Innate immune sensing and signaling of cytosolic nucleic acids

Annu Rev Immunol. 2014;32:461-88. doi: 10.1146/annurev-immunol-032713-120156.

Abstract

The innate immune system utilizes pattern-recognition receptors (PRRs) to detect the invasion of pathogens and initiate host antimicrobial responses such as the production of type I interferons and proinflammatory cytokines. Nucleic acids, which are essential genetic information carriers for all living organisms including viral, bacterial, and eukaryotic pathogens, are major structures detected by the innate immune system. However, inappropriate detection of self nucleic acids can result in autoimmune diseases. PRRs that recognize nucleic acids in cells include several endosomal members of the Toll-like receptor family and several cytosolic sensors for DNA and RNA. Here, we review the recent advances in understanding the mechanism of nucleic acid sensing and signaling in the cytosol of mammalian cells as well as the emerging role of cytosolic nucleic acids in autoimmunity.

Publication types

  • Research Support, N.I.H., Extramural
  • Research Support, Non-U.S. Gov't
  • Review

MeSH terms

  • Animals
  • Cytokines / metabolism
  • Cytosol / metabolism
  • Endosomes / metabolism
  • Humans
  • Immunity, Innate / physiology*
  • Nucleic Acids / metabolism*
  • Receptors, Pattern Recognition / metabolism*
  • Signal Transduction*
  • Toll-Like Receptors / metabolism

Substances

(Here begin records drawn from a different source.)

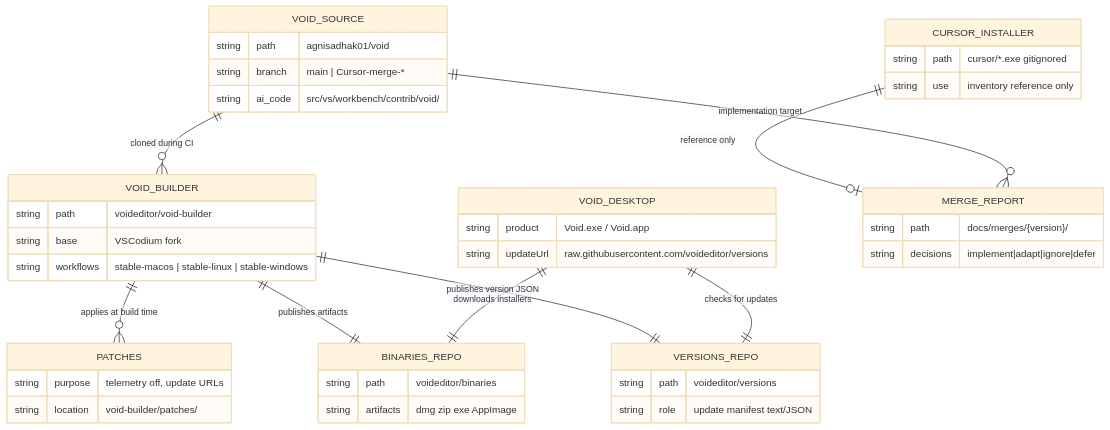
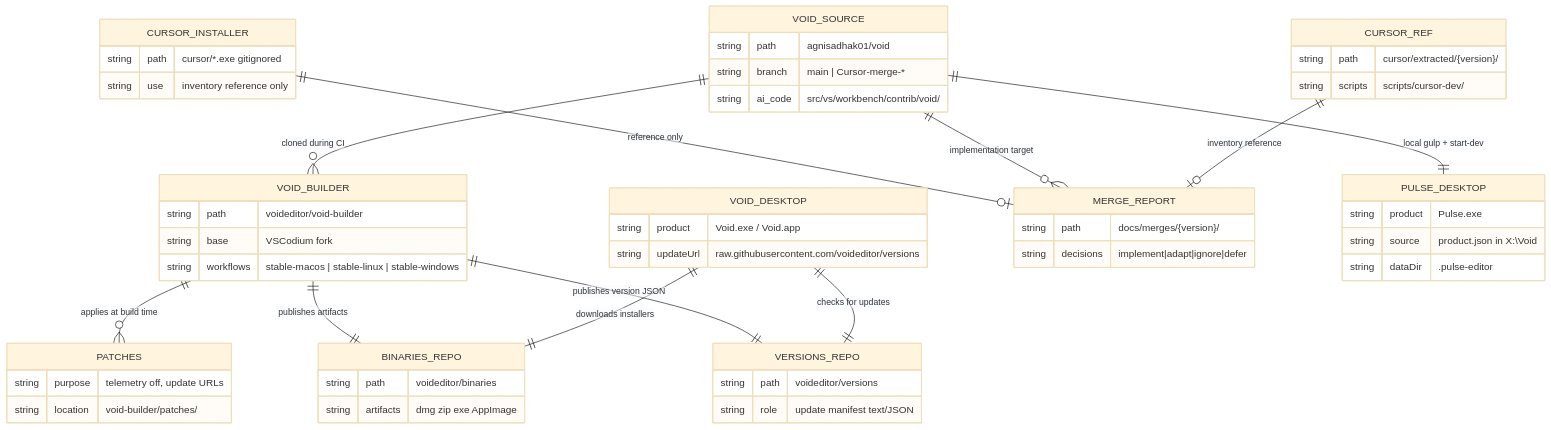
One commit to agnisadhak01/void changed the first of 6 diagrams in docs/ECOSYSTEM.md. Above: the diagram before and after it, drawn with Mermaid (base theme). The commit also changed other lines of this file and 21 other files, not shown here.

Commit message:
Refactor project branding from "Void" to "Pulse" across product.json, documentation, and scripts. Update .gitignore to track cursor patches and mods. Enhance HOW_TO_CONTRIBUTE and BUILD documentation with new development workflows and instructions for Cursor feature integration.

````diff
--- a/docs/ECOSYSTEM.md
+++ b/docs/ECOSYSTEM.md
@@ -7,46 +7,57 @@
 ```mermaid
 erDiagram
   VOID_SOURCE ||--o{ VOID_BUILDER : "cloned during CI"
   VOID_BUILDER ||--o{ PATCHES : "applies at build time"
   VOID_BUILDER ||--|| BINARIES_REPO : "publishes artifacts"
   VOID_BUILDER ||--|| VERSIONS_REPO : "publishes version JSON"
   VOID_DESKTOP ||--|| VERSIONS_REPO : "checks for updates"
   VOID_DESKTOP ||--|| BINARIES_REPO : "downloads installers"
   CURSOR_INSTALLER ||--o| MERGE_REPORT : "reference only"
   VOID_SOURCE ||--o{ MERGE_REPORT : "implementation target"
+  VOID_SOURCE ||--|| PULSE_DESKTOP : "local gulp + start-dev"
+  CURSOR_REF ||--o| MERGE_REPORT : "inventory reference"
 
   VOID_SOURCE {
     string path "agnisadhak01/void"
     string branch "main | Cursor-merge-*"
     string ai_code "src/vs/workbench/contrib/void/"
   }
   VOID_BUILDER {
     string path "voideditor/void-builder"
     string base "VSCodium fork"
     string workflows "stable-macos | stable-linux | stable-windows"
   }
   PATCHES {
     string purpose "telemetry off, update URLs"
     string location "void-builder/patches/"
   }
   BINARIES_REPO {
     string path "voideditor/binaries"
     string artifacts "dmg zip exe AppImage"
   }
   VERSIONS_REPO {
     string path "voideditor/versions"
     string role "update manifest text/JSON"
   }
   VOID_DESKTOP {
     string product "Void.exe / Void.app"
     string updateUrl "raw.githubusercontent.com/voideditor/versions"
   }
+  PULSE_DESKTOP {
+    string product "Pulse.exe"
+    string source "product.json in X:\\Void"
+    string dataDir ".pulse-editor"
+  }
+  CURSOR_REF {
+    string path "cursor/extracted/{version}/"
+    string scripts "scripts/cursor-dev/"
+  }
   CURSOR_INSTALLER {
     string path "cursor/*.exe gitignored"
     string use "inventory reference only"
   }
   MERGE_REPORT {
     string path "docs/merges/{version}/"
     string decisions "implement|adapt|ignore|defer"
   }
 ```
````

  • Cytokines
  • Nucleic Acids
  • Receptors, Pattern Recognition
  • Toll-Like Receptors